OTHER DOMESTIC DEVELOPMENTS
The Justice Department has asked a judge to order former Trump White House trade adviser Peter Navarro to return federal records they say he wrongfully kept after leaving the administration. In the filing, the Department said that Navarro used a private email account to conduct presidential business and that these records are the property of the U.S.. “Because Dr. Navarro remains in possession of property that belongs to the United States, this Court should issue a writ of replevin requiring Dr. Navarro to return what he wrongfully continues to possess,” the lawyers continued. The Justice Department’s aggressive move seeks to bring a quick resolution to their lawsuit filed against Navarro earlier this year in yet another records dispute where the administration maintains the Trump White House inappropriately handled their official records. Katelyn Polantz reports for CNN.

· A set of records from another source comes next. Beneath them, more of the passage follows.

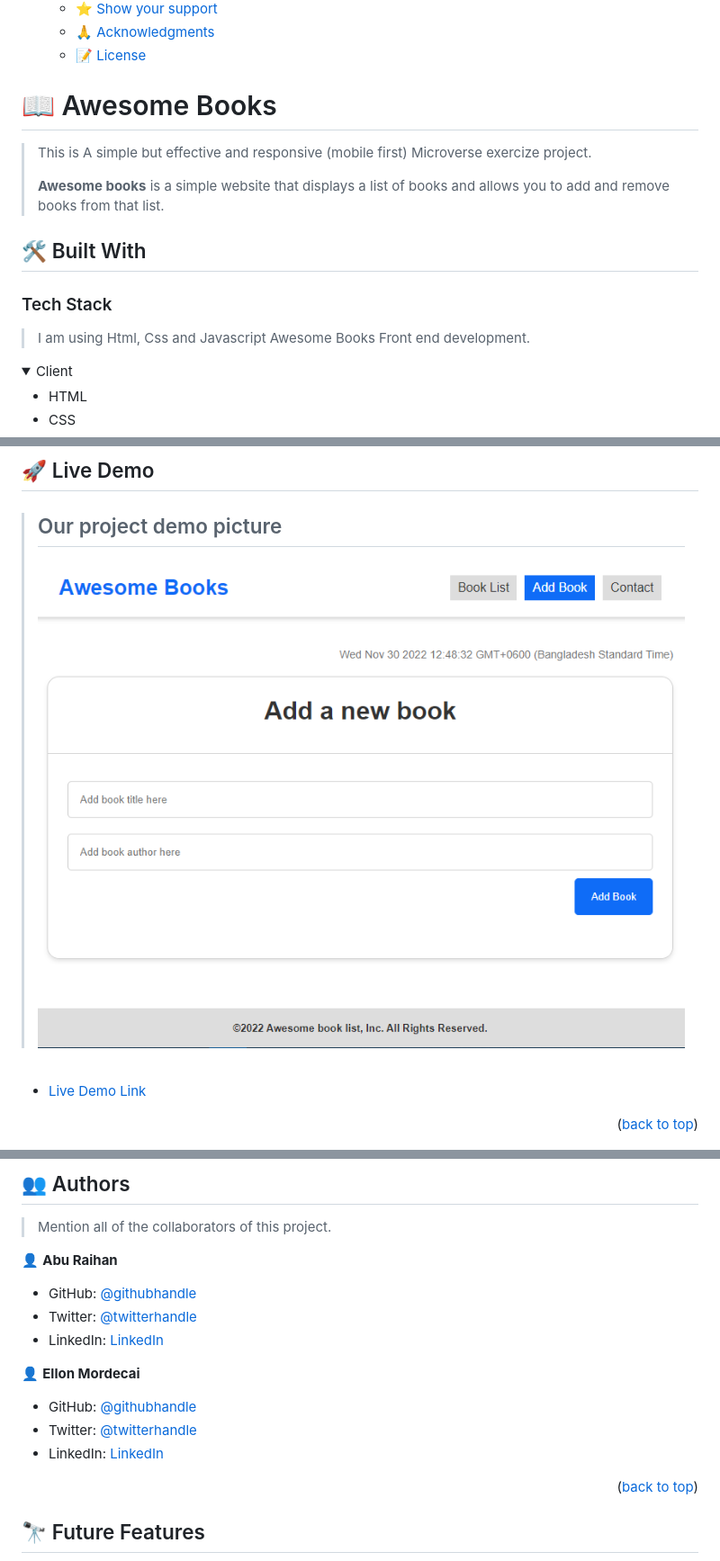
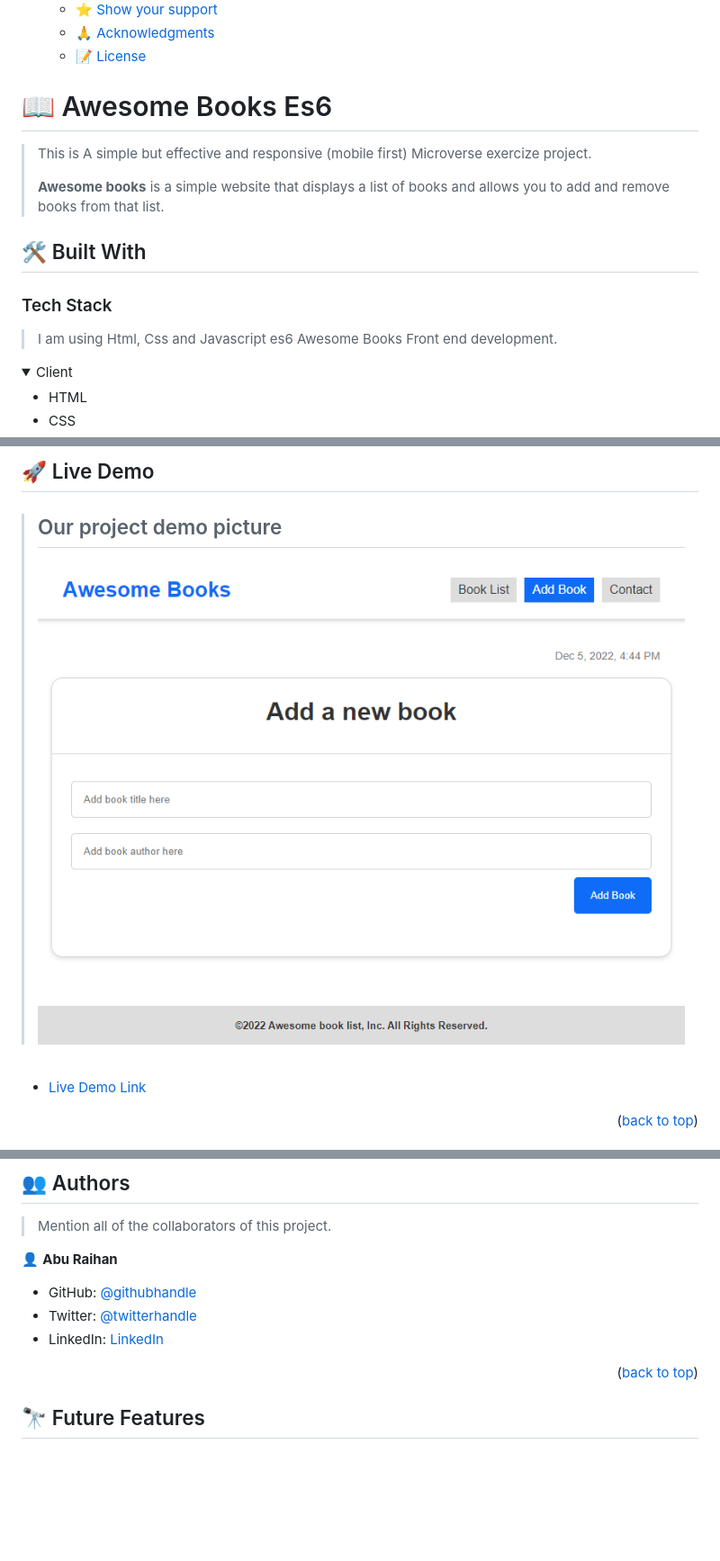
Before and after one commit to raihan2bd/Awesome-Books-Es6, a Markdown page: README.md, 3 parts joined by grey strips. Shown: that part at 90% size. Drawn GitHub-style; pictures changed too: project_demo.PNG; folded sections open; blank space fills up the shorter version.

Commit message:
Modify readme.md file and also add necessary images for the readme file.

```diff
--- a/README.md
+++ b/README.md
@@ -31,7 +31,7 @@
   - [📝 License ](#-license-)
 
 
-# 📖 Awesome Books <a name="about-project"></a>
+# 📖 Awesome Books Es6 <a name="about-project"></a>
 
 > This is A simple but effective and responsive (mobile first) Microverse exercize project.
 >
@@ -41,7 +41,7 @@
 
 ### Tech Stack <a name="tech-stack"></a>
 
-> I am using Html, Css and Javascript Awesome Books Front end development.
+> I am using Html, Css and Javascript es6 Awesome Books Front end development.
 
 <details>
   <summary>Client</summary>
@@ -125,12 +125,6 @@ npm install
 - Twitter: [@twitterhandle](https://twitter.com/twitterhandle)
 - LinkedIn: [LinkedIn](https://linkedin.com/in/raihan2bd)
 
-👤 **Ellon Mordecai**
-
-- GitHub: [@githubhandle](https://github.com/Ellon-M)
-- Twitter: [@twitterhandle](https://twitter.com/ellonm4)
-- LinkedIn: [LinkedIn](https://linkedin.com/in/ellon-m)
-
 <p align="right">(<a href="#readme-top">back to top</a>)</p>
 
 <!-- FUTURE FEATURES -->
```
Also changed, not shown: other parts of README.md (+1 -1 lines), murple_logo.png (added).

The Justice Department yesterday filed a revised inventory of items seized from former President Trump’s Mar-a-Lago resort last month, alongside a declaration supporting the accuracy of the new list. The minor changes mostly concern the quantity of non-classified government documents and Trump’s collection of magazine and newspaper articles. The updated list adds 55 items to the more than 11,000 government-owned documents and photographs that the Justice Department says were removed from Mar-a-Lago. Zoë Richards and Daniel Barnes report for NBC News.
COVID-19 has infected over 96.12 million people and has now killed over 1.06 million people in the United States, according to data compiled by Johns Hopkins University. Globally, there have been over 615.657 million confirmed coronavirus cases and over 6.54 million deaths. Sergio Hernandez, Sean O’Key, Amanda Watts, Byron Manley and Henrik Pettersson report for CNN.
A map and analysis of the vaccine rollout across the U.S. is available at the New York Times.
A map and analysis of all confirmed cases of the virus in the U.S. is available at the New York Times.
U.S. and worldwide maps tracking the spread of the pandemic are available at the Washington Post.